Support for independence has dropped back to the lowest level since devolution, according to a survey.
More than a decade after the Scottish Parliament was created, and in the second term of an SNP Government, just 23% want Scotland to leave the UK, the annual Scottish Social Attitudes survey suggested.
Confusingly, a higher proportion (35%) want Holyrood to "make all the decisions for Scotland", and more than half want MSPs to set taxes and welfare benefits. The varied results in the wide-ranging survey allowed both sides of the referendum debate to see positives.
Rachel Ormston, director of ScotCen Social Research, an independent not-for-profit group which produced the survey, said: "The 'yes' campaign still needs to convince a much wider section of the public that independence will bring real benefits, especially for Scotland's economy.
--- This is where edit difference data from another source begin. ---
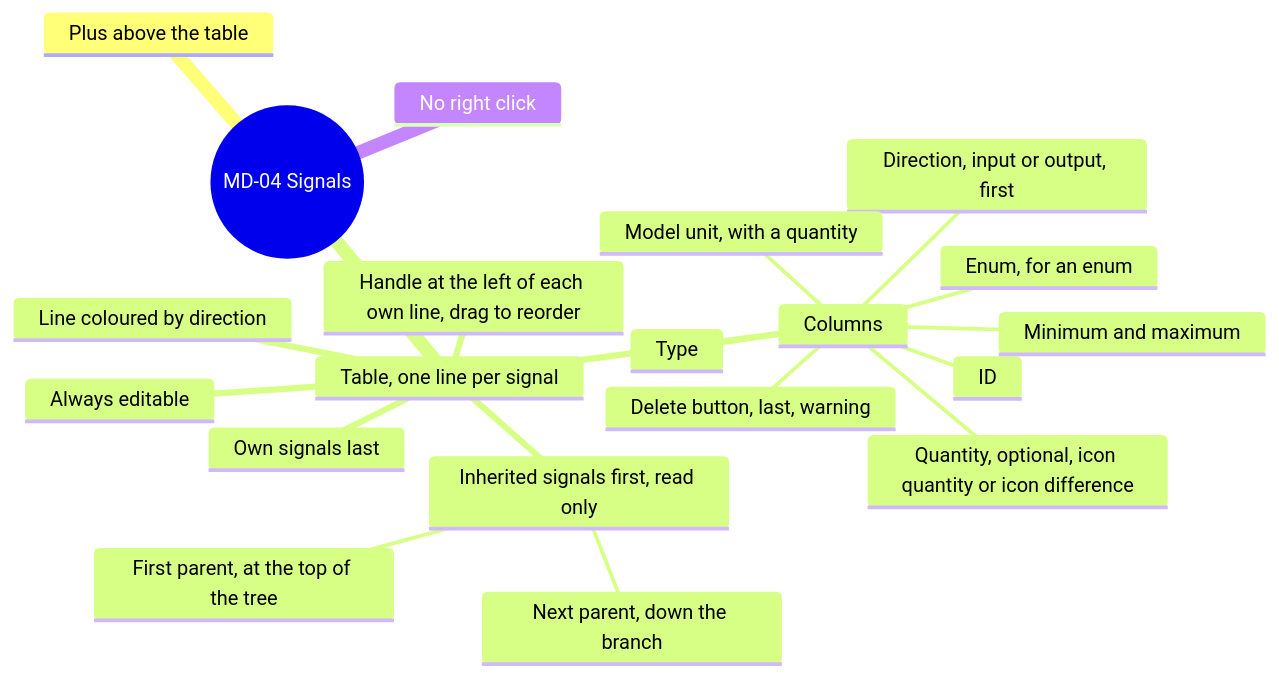
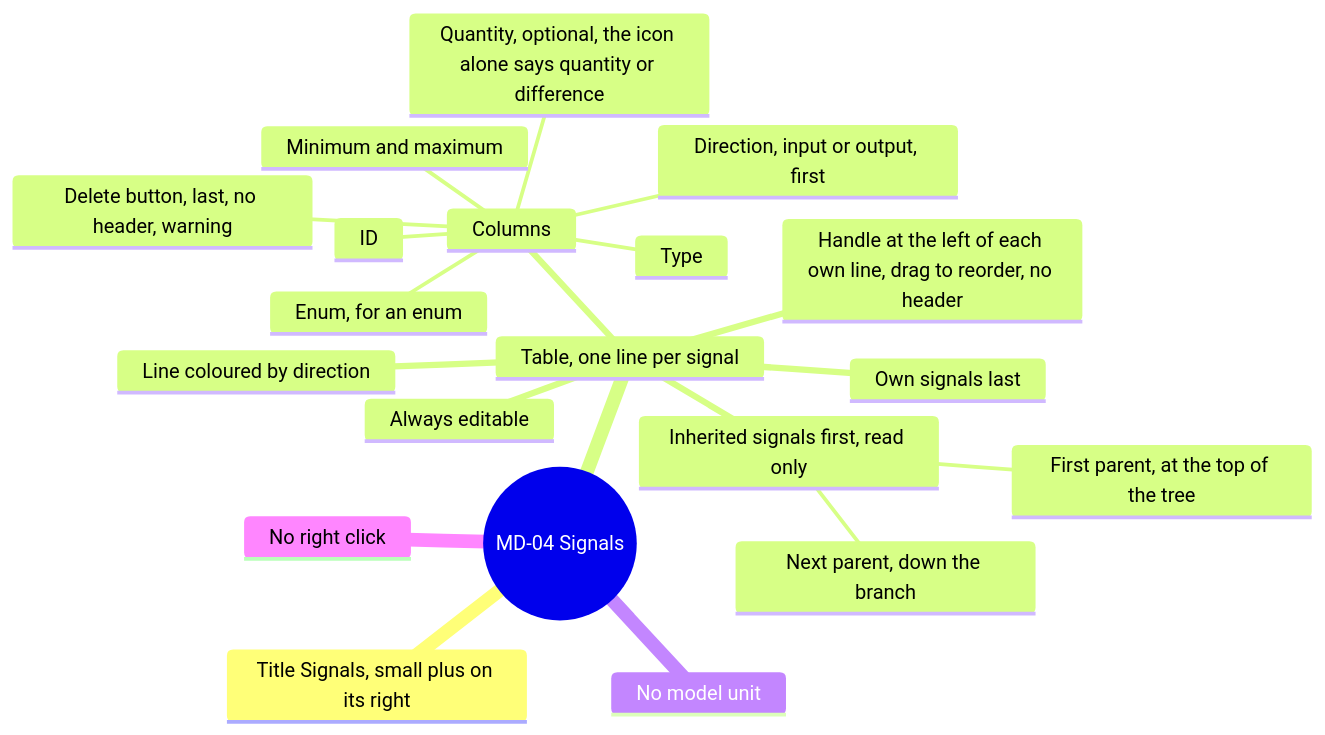
Before and after one commit to AlexandreGallais/synoptic-studio-spec: the seventh of 15 diagrams in screens/metadata.md, drawn with Mermaid. The commit also changed other lines of this file and 12 other files, not shown here.

````diff
--- a/screens/metadata.md
+++ b/screens/metadata.md
@@ -197,23 +197,23 @@
 ```mermaid
 mindmap
   root((MD-04 Signals))
-    Plus above the table
+    Title Signals, small plus on its right
     Table, one line per signal
       Inherited signals first, read only
         First parent, at the top of the tree
         Next parent, down the branch
       Own signals last
       Always editable
       Line coloured by direction
-      Handle at the left of each own line, drag to reorder
+      Handle at the left of each own line, drag to reorder, no header
       Columns
         Direction, input or output, first
         ID
         Type
         Enum, for an enum
-        Quantity, optional, icon quantity or icon difference
-        Model unit, with a quantity
+        Quantity, optional, the icon alone says quantity or difference
         Minimum and maximum
-        Delete button, last, warning
+        Delete button, last, no header, warning
+    No model unit
     No right click
 ```
````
"But while independence does not appear to be the favoured option of most Scots at present, unionists need to recognise there is a substantial gap between the public's perceptions of Holyrood's current powers and their preference for it to be responsible for most of Scotland's domestic affairs."
The survey of 1,229 adults was conducted between July and November last year. It showed support for independence had dropped from a high of 35% in 2005 to 23%, the same level as the previous low point in 2010.
Support for devolution within the UK was 61%, also equal to the 2010 result. About two-thirds (63%) said the Scottish Parliament ought to have the most influence over the way the country is run - down from 73% in 2011.
More than half want Holyrood to set taxes (56%) while almost two-thirds (64%) said MSPs should set welfare benefits. Just 6% would want to return all decision-making powers to London.
Blair Jenkins, chief executive of pro-independence group Yes Scotland, suggested the survey may have been overtaken by events. He said: "Importantly, since the poll was conducted from July to November last year, we have had the Westminster welfare changes, making one million Scots families worse off, and the UK Government threatening to take us out of Europe, our largest trading market.
"We have also had the Westminster coalition's admission that, as a worst-case scenario, independence would make every man, woman and child in Scotland only £1 a year worse off."